The Pergamon Altar was located in the ancient city of Pergamon in modern-day Turkey. It was built in the 2nd century BC by King Eumenes II as a monument to the Greek god Zeus and is considered one of the Seven Wonders of the Ancient World.
The altar is made of white marble and is decorated with reliefs depicting scenes from Greek mythology, including the Battle of the Titans and the Gigantomachy. The main structure of the altar is rectangular, measuring approximately 50 feet by 25 feet. There are two staircases leading up to the altar, one on each side.
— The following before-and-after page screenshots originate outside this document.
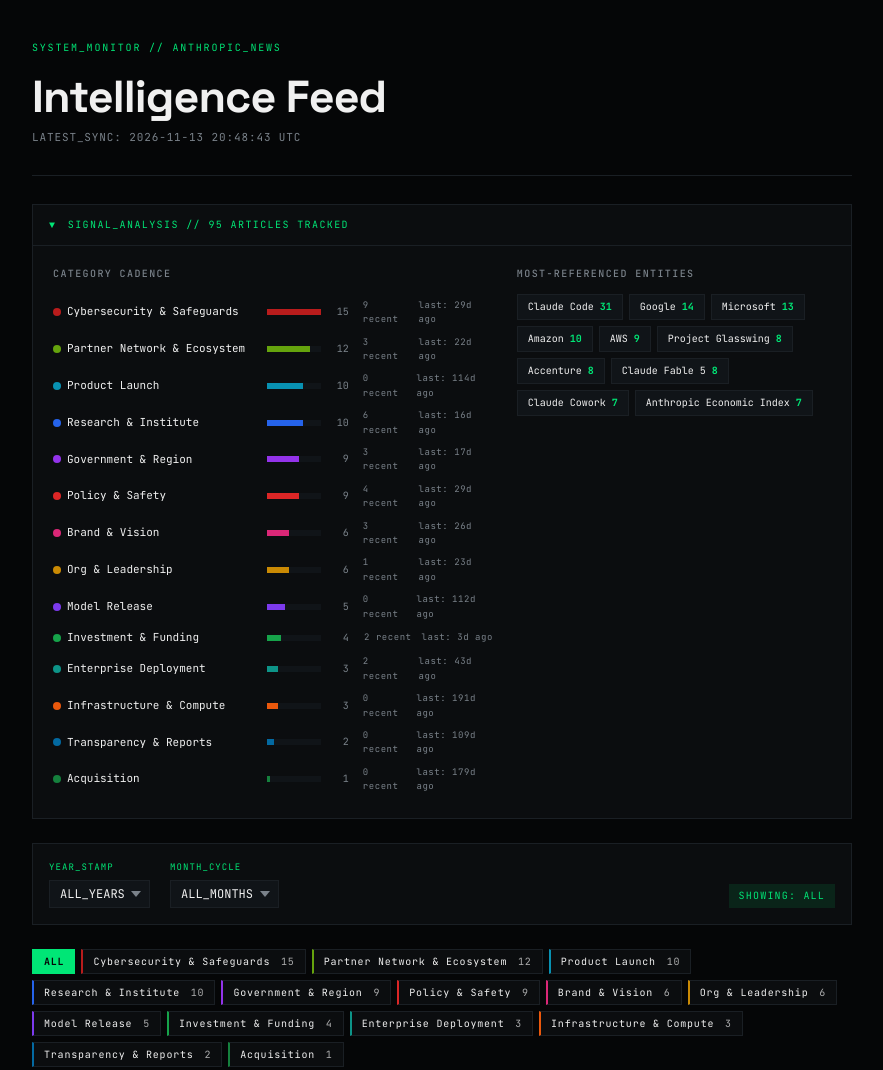
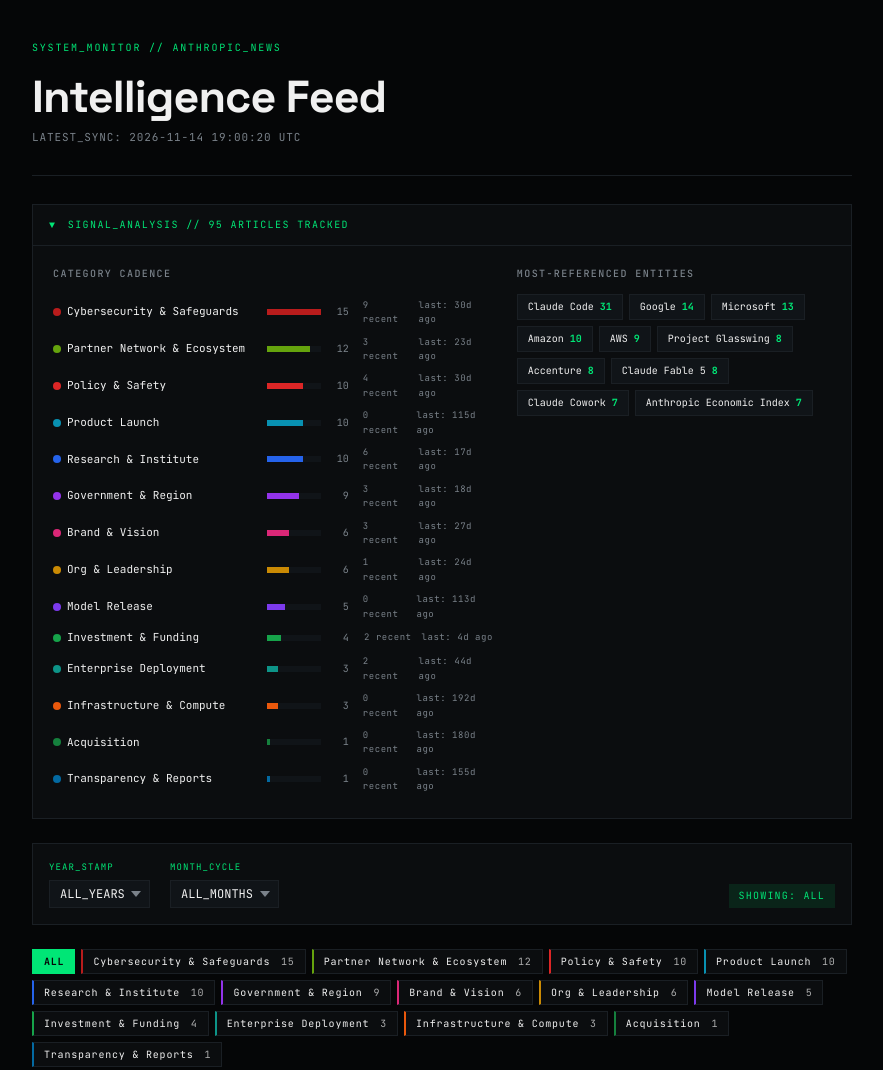
Before and after one commit to patrick-creates/anthropic-news-monitor, a plain HTML site: page index.html in a window 1280 px wide. Shown: the top 1070 px of the page, without its empty margins (198-1081 px from the left). Drawn offline with Linux system fonts and the light colour scheme.

Commit message:
chore: update news data and index

```diff
--- a/index.html
+++ b/index.html
@@ -12,7 +12,7 @@
         <header>
             <div class="brand">SYSTEM_MONITOR // ANTHROPIC_NEWS</div>
             <h1>Intelligence Feed</h1>
-            <p class="update-time">LATEST_SYNC: 2026-11-13 20:48:43 UTC</p>
+            <p class="update-time">LATEST_SYNC: 2026-11-14 19:00:20 UTC</p>
         </header>
 
 
@@ -35,7 +35,7 @@
             </div>
             <div class="trend-meta">
                 <span title="Articles in last 90 days">9 recent</span>
-                <span title="Days since last article in this category">last: 29d ago</span>
+                <span title="Days since last article in this category">last: 30d ago</span>
             </div>
         </div>
         <div class="trend-row">
@@ -51,7 +51,23 @@
             </div>
             <div class="trend-meta">
                 <span title="Articles in last 90 days">3 recent</span>
-                <span title="Days since last article in this category">last: 22d ago</span>
+                <span title="Days since last article in this category">last: 23d ago</span>
+            </div>
+        </div>
+        <div class="trend-row">
+            <div class="trend-label">
+                <span class="cat-dot" style="background:#dc2626"></span>
+                <span class="cat-name">Policy & Safety</span>
+            </div>
+            <div class="trend-bar-wrap">
+                <div class="trend-bar-track">
+                    <div class="trend-bar" style="width:66%;background:#dc2626"></div>
+                </div>
+                <span class="trend-count">10</span>
+            </div>
+            <div class="trend-meta">
+                <span title="Articles in last 90 days">4 recent</span>
+                <span title="Days since last article in this category">last: 30d ago</span>
             </div>
         </div>
         <div class="trend-row">
@@ -67,7 +83,7 @@
             </div>
             <div class="trend-meta">
                 <span title="Articles in last 90 days">0 recent</span>
-                <span title="Days since last article in this category">last: 114d ago</span>
+                <span title="Days since last article in this category">last: 115d ago</span>
             </div>
         </div>
         <div class="trend-row">
@@ -83,7 +99,7 @@
             </div>
             <div class="trend-meta">
                 <span title="Articles in last 90 days">6 recent</span>
-                <span title="Days since last article in this category">last: 16d ago</span>
+                <span title="Days since last article in this category">last: 17d ago</span>
             </div>
         </div>
         <div class="trend-row">
@@ -99,23 +115,7 @@
             </div>
             <div class="trend-meta">
                 <span title="Articles in last 90 days">3 recent</span>
-                <span title="Days since last article in this category">last: 17d ago</span>
-            </div>
-        </div>
-        <div class="trend-row">
-            <div class="trend-label">
-                <span class="cat-dot" style="background:#dc2626"></span>
-                <span class="cat-name">Policy & Safety</span>
-            </div>
-            <div class="trend-bar-wrap">
-                <div class="trend-bar-track">
-                    <div class="trend-bar" style="width:60%;background:#dc2626"></div>
-                </div>
-                <span class="trend-count">9</span>
-            </div>
-            <div class="trend-meta">
-                <span title="Articles in last 90 days">4 recent</span>
-                <span title="Days since last article in this category">last: 29d ago</span>
+                <span title="Days since last article in this category">last: 18d ago</span>
             </div>
         </div>
         <div class="trend-row">
@@ -131,7 +131,7 @@
             </div>
             <div class="trend-meta">
                 <span title="Articles in last 90 days">3 recent</span>
-                <span title="Days since last article in this category">last: 26d ago</span>
+                <span title="Days since last article in this category">last: 27d ago</span>
             </div>
         </div>
         <div class="trend-row">
@@ -147,7 +147,7 @@
             </div>
             <div class="trend-meta">
                 <span title="Articles in last 90 days">1 recent</span>
-                <span title="Days since last article in this category">last: 23d ago</span>
+                <span title="Days since last article in this category">last: 24d ago</span>
             </div>
         </div>
         <div class="trend-row">
@@ -163,7 +163,7 @@
             </div>
             <div class="trend-meta">
                 <span title="Articles in last 90 days">0 recent</span>
-                <span title="Days since last article in this category">last: 112d ago</span>
+                <span title="Days since last article in this category">last: 113d ago</span>
             </div>
         </div>
         <div class="trend-row">
@@ -179,7 +179,7 @@
             </div>
             <div class="trend-meta">
                 <span title="Articles in last 90 days">2 recent</span>
-                <span title="Days since last article in this category">last: 3d ago</span>
+                <span title="Days since last article in this category">last: 4d ago</span>
             </div>
         </div>
         <div class="trend-row">
@@ -195,7 +195,7 @@
             </div>
             <div class="trend-meta">
                 <span title="Articles in last 90 days">2 recent</span>
-                <span title="Days since last article in this category">last: 43d ago</span>
+                <span title="Days since last article in this category">last: 44d ago</span>
             </div>
         </div>
         <div class="trend-row">
@@ -211,23 +211,7 @@
             </div>
             <div class="trend-meta">
                 <span title="Articles in last 90 days">0 recent</span>
-                <span title="Days since last article in this category">last: 191d ago</span>
-            </div>
-        </div>
-        <div class="trend-row">
-            <div class="trend-label">
-                <span class="cat-dot" style="background:#0369a1"></span>
-                <span class="cat-name">Transparency & Reports</span>
-            </div>
-            <div class="trend-bar-wrap">
-                <div class="trend-bar-track">
-                    <div class="trend-bar" style="width:13%;background:#0369a1"></div>
-                </div>
-                <span class="trend-count">2</span>
-            </div>
-            <div class="trend-meta">
-                <span title="Articles in last 90 days">0 recent</span>
-                <span title="Days since last article in this category">last: 109d ago</span>
+                <span title="Days since last article in this category">last: 192d ago</span>
             </div>
         </div>
         <div class="trend-row">
@@ -243,7 +227,23 @@
             </div>
             <div class="trend-meta">
                 <span title="Articles in last 90 days">0 recent</span>
-                <span title="Days since last article in this category">last: 179d ago</span>
+                <span title="Days since last article in this category">last: 180d ago</span>
+            </div>
+        </div>
+        <div class="trend-row">
+            <div class="trend-label">
+                <span class="cat-dot" style="background:#0369a1"></span>
+                <span class="cat-name">Transparency & Reports</span>
+            </div>
+            <div class="trend-bar-wrap">
+                <div class="trend-bar-track">
+                    <div class="trend-bar" style="width:6%;background:#0369a1"></div>
+                </div>
+                <span class="trend-count">1</span>
+            </div>
+            <div class="trend-meta">
+                <span title="Articles in last 90 days">0 recent</span>
+                <span title="Days since last article in this category">last: 155d ago</span>
             </div>
         </div>
             </div>
@@ -293,18 +293,18 @@
                 <button class="cat-chip active" data-cat="all" onclick="filterByCat(this)">ALL</button>
 <button class="cat-chip" data-cat="Cybersecurity & Safeguards" style="--cat-color:#b91c1c" onclick="filterByCat(this)">Cybersecurity & Safeguards <span class="chip-count">15</span></button>
 <button class="cat-chip" data-cat="Partner Network & Ecosystem" style="--cat-color:#65a30d" onclick="filterByCat(this)">Partner Network & Ecosystem <span class="chip-count">12</span></button>
+<button class="cat-chip" data-cat="Policy & Safety" style="--cat-color:#dc2626" onclick="filterByCat(this)">Policy & Safety <span class="chip-count">10</span></button>
 <button class="cat-chip" data-cat="Product Launch" style="--cat-color:#0891b2" onclick="filterByCat(this)">Product Launch <span class="chip-count">10</span></button>
 <button class="cat-chip" data-cat="Research & Institute" style="--cat-color:#2563eb" onclick="filterByCat(this)">Research & Institute <span class="chip-count">10</span></button>
 <button class="cat-chip" data-cat="Government & Region" style="--cat-color:#9333ea" onclick="filterByCat(this)">Government & Region <span class="chip-count">9</span></button>
-<button class="cat-chip" data-cat="Policy & Safety" style="--cat-color:#dc2626" onclick="filterByCat(this)">Policy & Safety <span class="chip-count">9</span></button>
 <button class="cat-chip" data-cat="Brand & Vision" style="--cat-color:#db2777" onclick="filterByCat(this)">Brand & Vision <span class="chip-count">6</span></button>
 <button class="cat-chip" data-cat="Org & Leadership" style="--cat-color:#ca8a04" onclick="filterByCat(this)">Org & Leadership <span class="chip-count">6</span></button>
 <button class="cat-chip" data-cat="Model Release" style="--cat-color:#7c3aed" onclick="filterByCat(this)">Model Release <span class="chip-count">5</span></button>
 <button class="cat-chip" data-cat="Investment & Funding" style="--cat-color:#16a34a" onclick="filterByCat(this)">Investment & Funding <span class="chip-count">4</span></button>
 <button class="cat-chip" data-cat="Enterprise Deployment" style="--cat-color:#0d9488" onclick="filterByCat(this)">Enterprise Deployment <span class="chip-count">3</span></button>
 <button class="cat-chip" data-cat="Infrastructure & Compute" style="--cat-color:#ea580c" onclick="filterByCat(this)">Infrastructure & Compute <span class="chip-count">3</span></button>
-<button class="cat-chip" data-cat="Transparency & Reports" style="--cat-color:#0369a1" onclick="filterByCat(this)">Transparency & Reports <span class="chip-count">2</span></button>
 <button class="cat-chip" data-cat="Acquisition" style="--cat-color:#15803d" onclick="filterByCat(this)">Acquisition <span class="chip-count">1</span></button>
+<button class="cat-chip" data-cat="Transparency & Reports" style="--cat-color:#0369a1" onclick="filterByCat(this)">Transparency & Reports <span class="chip-count">1</span></button>
             </div>
         </section>
 
@@ -647,16 +647,16 @@
         <li class="post-item" data-year="2026" data-month="07" data-cat="Partner Network & Ecosystem">
             <div class="post-meta">
                 <span class="post-date">Jul 27, 2026</span>
-                <span class="cat-badge" style="background:#65a30d" title="source: rules">Partner Network & Ecosystem</span>
+                <span class="cat-badge" style="background:#65a30d" title="source: rules+verified">Partner Network & Ecosystem ✓</span>
             </div>
             <a href="https://www.anthropic.com/news/cognizant-anthropic" target="_blank" class="post-title">Cognizant and Anthropic expand their partnership to bring Claude to enterprise clients</a>
             <p class="post-snippet">Announcements Cognizant and Anthropic expand their partnership to bring Claude to enterprise clients Jul 27, 2026 We're expanding our partnership with Cognizant , one of the world's largest technology services companies. Cognizant uses Claude in the systems it builds and...</p>
         </li>
 
-        <li class="post-item" data-year="2026" data-month="07" data-cat="Transparency & Reports">
+        <li class="post-item" data-year="2026" data-month="07" data-cat="Policy & Safety">
             <div class="post-meta">
                 <span class="post-date">Jul 27, 2026</span>
-                <span class="cat-badge" style="background:#0369a1" title="source: rules">Transparency & Reports</span>
+                <span class="cat-badge" style="background:#dc2626" title="source: verifier_override">Policy & Safety ⚙</span>
             </div>
             <a href="https://www.anthropic.com/news/position-open-weights-models" target="_blank" class="post-title">Our position on open-weights models</a>
             <p class="post-snippet">Announcements Our position on open-weights models Jul 27, 2026 A post by Dario Amodei, Anthropic CEO Over the last few days there has been a lot of discussion about open-weights models, especially those from China. Reports suggest that some US...</p>
@@ -665,7 +665,7 @@
         <li class="post-item" data-year="2026" data-month="07" data-cat="Model Release">
             <div class="post-meta">
                 <span class="post-date">Jul 24, 2026</span>
-                <span class="cat-badge" style="background:#7c3aed" title="source: rules">Model Release</span>
+                <span class="cat-badge" style="background:#7c3aed" title="source: rules+verified">Model Release ✓</span>
             </div>
             <a href="https://www.anthropic.com/news/claude-opus-5" target="_blank" class="post-title">Introducing Claude Opus 5</a>
             <p class="post-snippet">Product Announcements Introducing Claude Opus 5 Jul 24, 2026 Claude Opus 5 is available today. It’s a thoughtful and proactive model that comes close to the frontier intelligence of Claude Fable 5 at half the price. On coding and knowledge...</p>
```
Also changed, not shown: seen_data.json.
The Pergamon Altar was built during a time when the Kingdom of Pergamon was at the height of its power. It was one of the largest and most important cities in the ancient world, and Eumenes II was determined to make it a worthy capital of his kingdom. The altar was part of a larger complex that included temples dedicated to Athena and Demeter, as well as a library with over 200,000 scrolls.
The Pergamon Altar remained in use until the 4th century AD, when it was abandoned after the rise of Christianity.